If there was ever a time to reapply ourselves to the work of combatting the ideologies of death that affect Latinx, queer, and Muslim communities, it is now. Just as every myth and measured lie about black sloth and sexual predation fed into Dylan Roof’s racial terror in Charleston last summer, so too did every pulpit proclamation against the “abomination” of homosexuality and the threat of queer families help fuel the Pulse nightclub attack. While many “traditionalist” evangelicals have been quick to voice their sympathy for the slaughter’s victims, less acknowledged is that what the Orlando shooter did exceptionally well on Sunday was bring the doctrine of “hate the sin” to its ultimate, horrifying conclusion.
On the morning of the Pulse attack, I woke up in a Los Angeles hotel on the same street where our families had to line up with what little belongings they could carry, to be searched and trucked off to camp. Before America’s more than fifty Little Tokyos were forced into historic memory, they stood as vibrant communities of diasporic Nikkei identity, testaments to our migrant pride. Today, only three Japantowns exist.
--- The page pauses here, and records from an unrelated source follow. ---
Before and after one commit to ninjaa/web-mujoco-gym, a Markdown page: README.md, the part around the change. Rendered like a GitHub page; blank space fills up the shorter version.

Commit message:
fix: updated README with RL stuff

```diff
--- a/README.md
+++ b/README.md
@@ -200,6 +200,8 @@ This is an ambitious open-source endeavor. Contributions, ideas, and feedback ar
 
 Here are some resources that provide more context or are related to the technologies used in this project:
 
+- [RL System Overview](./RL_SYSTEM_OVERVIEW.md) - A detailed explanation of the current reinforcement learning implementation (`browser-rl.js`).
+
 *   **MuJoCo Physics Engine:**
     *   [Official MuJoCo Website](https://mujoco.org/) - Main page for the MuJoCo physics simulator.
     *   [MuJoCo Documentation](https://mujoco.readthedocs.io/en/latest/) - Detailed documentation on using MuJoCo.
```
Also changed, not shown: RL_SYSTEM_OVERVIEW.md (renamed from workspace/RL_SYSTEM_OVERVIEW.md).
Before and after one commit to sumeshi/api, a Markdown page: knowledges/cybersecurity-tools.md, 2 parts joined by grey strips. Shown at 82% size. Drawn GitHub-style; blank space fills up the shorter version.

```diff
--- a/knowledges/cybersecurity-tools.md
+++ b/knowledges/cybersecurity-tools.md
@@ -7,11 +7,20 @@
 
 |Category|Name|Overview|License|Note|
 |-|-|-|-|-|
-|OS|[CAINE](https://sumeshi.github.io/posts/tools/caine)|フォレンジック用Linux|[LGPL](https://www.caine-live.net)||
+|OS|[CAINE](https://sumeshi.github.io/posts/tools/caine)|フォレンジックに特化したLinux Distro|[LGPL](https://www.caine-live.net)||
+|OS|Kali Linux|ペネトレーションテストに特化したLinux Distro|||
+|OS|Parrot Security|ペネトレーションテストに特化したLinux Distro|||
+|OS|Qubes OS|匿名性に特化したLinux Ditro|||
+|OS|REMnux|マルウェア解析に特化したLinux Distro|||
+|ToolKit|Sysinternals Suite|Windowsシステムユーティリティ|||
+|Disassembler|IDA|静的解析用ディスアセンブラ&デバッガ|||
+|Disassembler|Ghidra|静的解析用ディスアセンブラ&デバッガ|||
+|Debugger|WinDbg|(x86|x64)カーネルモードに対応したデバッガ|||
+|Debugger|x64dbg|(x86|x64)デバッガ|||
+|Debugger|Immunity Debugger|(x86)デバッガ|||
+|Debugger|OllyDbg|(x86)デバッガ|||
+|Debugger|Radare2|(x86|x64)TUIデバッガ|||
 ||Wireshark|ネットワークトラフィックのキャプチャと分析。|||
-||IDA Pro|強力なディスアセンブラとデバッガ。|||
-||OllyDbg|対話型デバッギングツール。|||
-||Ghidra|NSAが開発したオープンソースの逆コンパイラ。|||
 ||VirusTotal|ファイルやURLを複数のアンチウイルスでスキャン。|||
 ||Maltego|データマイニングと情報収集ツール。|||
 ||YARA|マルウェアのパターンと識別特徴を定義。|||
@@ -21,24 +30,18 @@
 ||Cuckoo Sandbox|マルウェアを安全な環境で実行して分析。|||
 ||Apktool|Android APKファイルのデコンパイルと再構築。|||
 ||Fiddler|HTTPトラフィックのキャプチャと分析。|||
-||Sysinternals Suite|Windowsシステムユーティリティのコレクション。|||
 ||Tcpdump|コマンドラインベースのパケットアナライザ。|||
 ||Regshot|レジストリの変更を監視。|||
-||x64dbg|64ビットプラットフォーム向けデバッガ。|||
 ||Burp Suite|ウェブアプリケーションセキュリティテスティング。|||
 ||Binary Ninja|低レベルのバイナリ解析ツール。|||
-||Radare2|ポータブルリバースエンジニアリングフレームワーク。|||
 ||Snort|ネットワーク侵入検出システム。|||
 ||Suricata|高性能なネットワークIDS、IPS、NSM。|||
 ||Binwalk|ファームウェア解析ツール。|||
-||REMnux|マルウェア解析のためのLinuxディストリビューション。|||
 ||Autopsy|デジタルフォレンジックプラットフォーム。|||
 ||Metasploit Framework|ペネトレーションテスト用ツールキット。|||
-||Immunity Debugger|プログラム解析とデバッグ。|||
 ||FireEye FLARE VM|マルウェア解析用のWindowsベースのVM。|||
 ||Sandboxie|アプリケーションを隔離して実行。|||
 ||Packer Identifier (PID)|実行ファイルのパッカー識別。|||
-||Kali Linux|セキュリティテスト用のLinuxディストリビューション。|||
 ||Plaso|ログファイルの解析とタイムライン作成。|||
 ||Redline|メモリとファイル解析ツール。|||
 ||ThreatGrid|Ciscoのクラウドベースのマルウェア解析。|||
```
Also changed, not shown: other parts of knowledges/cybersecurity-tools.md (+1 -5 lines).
Only three scattered patches of streets, reduced from former glories, have managed to repel the near-constant incursions by outside business and political interests who dream of raising up more parking lots, high-rent housing, and yuppie kitsch in their place.
I am remembering more than anything this week that there are vast powers arrayed against each of us, forces trying to encroach upon the integrity of our whole selves. We are, each of us, a Little Tokyo. The world will try to pick and parcel us apart, claiming that we cannot possibly hold all parts of ourselves together – you cannot be both queer and a Muslim; a person of color and a Christian; attracted to both women, men, and people of other genders.
We are a people whose mere existence frightens the state’s enforcers of the status quo, those frustrated men who see in our multitudes miscegenation, violation to be extinguished. Their vicious acts of hatred continue to wound deeply, and there are not words to address them. But we will continue to share our hope and our lives, speaking out against single stories and silence. If we do not tell these stories, no one else will.